# WHAT IS NEEDED
Tally the lines below that include the string "series". Reply with the total only.

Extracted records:
----------------------------------------
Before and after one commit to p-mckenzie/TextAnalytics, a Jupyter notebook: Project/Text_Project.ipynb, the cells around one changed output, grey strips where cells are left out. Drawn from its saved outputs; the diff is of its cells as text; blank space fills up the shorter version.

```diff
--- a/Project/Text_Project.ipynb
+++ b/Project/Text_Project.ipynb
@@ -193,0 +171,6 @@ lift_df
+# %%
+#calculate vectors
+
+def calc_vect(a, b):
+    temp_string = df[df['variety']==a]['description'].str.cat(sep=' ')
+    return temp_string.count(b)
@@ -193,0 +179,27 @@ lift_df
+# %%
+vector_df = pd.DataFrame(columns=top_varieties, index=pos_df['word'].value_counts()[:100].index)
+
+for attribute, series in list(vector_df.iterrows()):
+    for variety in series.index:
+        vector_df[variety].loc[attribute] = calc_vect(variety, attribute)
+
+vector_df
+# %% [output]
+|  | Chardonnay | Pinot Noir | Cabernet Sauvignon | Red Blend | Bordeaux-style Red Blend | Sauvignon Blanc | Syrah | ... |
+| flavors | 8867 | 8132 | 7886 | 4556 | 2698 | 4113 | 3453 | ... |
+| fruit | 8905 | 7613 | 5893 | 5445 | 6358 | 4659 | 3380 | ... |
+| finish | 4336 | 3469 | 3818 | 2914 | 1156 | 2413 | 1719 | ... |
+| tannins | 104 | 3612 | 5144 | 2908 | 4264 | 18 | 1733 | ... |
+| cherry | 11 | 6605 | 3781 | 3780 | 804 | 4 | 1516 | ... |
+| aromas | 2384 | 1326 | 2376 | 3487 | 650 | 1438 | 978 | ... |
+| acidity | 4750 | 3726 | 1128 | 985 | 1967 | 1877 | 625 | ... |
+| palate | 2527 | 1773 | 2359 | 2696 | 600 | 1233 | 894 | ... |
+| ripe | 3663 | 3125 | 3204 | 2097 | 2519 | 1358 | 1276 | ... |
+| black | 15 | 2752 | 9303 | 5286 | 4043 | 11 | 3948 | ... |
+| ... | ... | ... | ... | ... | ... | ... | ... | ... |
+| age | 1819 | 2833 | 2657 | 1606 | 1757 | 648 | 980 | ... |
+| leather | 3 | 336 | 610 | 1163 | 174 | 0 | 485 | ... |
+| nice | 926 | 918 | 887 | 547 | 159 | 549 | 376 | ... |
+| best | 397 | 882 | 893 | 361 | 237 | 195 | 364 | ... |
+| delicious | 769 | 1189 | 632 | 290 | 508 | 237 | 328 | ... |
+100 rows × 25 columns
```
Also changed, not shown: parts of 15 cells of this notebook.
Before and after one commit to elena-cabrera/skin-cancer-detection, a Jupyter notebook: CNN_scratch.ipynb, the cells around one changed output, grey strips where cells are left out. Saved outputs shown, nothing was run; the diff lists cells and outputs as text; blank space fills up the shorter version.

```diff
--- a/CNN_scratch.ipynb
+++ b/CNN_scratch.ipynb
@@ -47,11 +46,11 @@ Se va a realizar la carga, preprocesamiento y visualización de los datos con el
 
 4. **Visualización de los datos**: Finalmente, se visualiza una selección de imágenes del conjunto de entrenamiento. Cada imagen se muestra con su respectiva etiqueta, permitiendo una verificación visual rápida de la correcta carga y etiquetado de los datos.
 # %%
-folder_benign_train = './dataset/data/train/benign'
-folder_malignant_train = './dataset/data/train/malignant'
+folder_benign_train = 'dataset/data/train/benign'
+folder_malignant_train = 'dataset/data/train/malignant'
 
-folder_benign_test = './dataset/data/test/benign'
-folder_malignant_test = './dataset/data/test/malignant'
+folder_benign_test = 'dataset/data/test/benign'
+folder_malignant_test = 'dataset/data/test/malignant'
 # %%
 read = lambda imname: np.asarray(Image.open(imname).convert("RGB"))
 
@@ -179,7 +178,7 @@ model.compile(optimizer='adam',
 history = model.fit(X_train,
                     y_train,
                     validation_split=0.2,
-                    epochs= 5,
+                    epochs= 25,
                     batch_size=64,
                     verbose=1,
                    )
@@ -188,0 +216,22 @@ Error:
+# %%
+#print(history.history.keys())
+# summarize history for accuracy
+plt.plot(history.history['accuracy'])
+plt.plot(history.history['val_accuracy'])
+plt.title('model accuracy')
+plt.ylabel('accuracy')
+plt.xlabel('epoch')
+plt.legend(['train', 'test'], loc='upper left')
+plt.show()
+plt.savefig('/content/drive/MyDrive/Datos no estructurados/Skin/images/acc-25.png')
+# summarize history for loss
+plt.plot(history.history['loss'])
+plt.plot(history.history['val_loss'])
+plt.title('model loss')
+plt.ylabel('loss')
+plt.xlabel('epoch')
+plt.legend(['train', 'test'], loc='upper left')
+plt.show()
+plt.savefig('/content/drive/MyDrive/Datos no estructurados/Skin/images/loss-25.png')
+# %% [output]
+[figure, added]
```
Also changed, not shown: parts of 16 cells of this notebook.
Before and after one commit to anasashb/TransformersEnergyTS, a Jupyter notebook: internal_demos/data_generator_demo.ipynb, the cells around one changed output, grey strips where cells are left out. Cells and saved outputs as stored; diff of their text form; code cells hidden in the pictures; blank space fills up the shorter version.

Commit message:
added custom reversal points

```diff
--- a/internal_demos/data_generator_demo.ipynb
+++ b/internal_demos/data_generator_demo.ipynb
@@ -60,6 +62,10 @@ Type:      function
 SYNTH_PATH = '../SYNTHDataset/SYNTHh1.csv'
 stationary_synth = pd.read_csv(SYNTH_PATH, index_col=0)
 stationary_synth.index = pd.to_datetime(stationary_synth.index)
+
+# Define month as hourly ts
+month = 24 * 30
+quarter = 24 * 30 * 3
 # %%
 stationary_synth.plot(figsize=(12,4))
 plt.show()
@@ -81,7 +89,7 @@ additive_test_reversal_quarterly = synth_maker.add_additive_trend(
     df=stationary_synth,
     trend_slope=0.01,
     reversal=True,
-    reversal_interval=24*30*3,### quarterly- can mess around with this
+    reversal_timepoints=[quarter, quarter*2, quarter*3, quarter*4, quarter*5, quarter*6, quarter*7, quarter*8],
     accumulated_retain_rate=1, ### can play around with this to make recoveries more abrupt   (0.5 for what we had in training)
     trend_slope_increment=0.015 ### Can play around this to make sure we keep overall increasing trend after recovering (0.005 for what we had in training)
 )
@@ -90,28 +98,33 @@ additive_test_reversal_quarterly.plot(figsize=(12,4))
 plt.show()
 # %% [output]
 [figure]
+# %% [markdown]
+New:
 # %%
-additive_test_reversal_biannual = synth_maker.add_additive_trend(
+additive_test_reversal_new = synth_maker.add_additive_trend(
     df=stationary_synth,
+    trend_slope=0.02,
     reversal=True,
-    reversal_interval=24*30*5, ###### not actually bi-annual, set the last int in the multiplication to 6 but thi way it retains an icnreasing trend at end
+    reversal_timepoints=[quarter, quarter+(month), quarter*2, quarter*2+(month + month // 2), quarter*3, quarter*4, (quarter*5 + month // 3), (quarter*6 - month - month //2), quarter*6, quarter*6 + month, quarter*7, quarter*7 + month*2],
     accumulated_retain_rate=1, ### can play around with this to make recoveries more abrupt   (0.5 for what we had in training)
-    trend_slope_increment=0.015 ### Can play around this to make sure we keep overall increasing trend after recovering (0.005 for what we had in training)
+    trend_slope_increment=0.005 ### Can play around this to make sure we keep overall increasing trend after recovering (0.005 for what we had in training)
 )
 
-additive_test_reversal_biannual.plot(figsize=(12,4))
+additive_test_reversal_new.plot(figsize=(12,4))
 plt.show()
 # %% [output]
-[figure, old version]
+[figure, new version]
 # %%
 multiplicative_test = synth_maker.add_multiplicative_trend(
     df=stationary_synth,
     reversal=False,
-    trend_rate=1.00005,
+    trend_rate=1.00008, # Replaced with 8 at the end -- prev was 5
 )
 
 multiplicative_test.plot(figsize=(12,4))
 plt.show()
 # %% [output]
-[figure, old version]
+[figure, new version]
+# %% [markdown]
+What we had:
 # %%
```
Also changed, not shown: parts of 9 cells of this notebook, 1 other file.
----------------------------------------
# COMPLETED TASK
2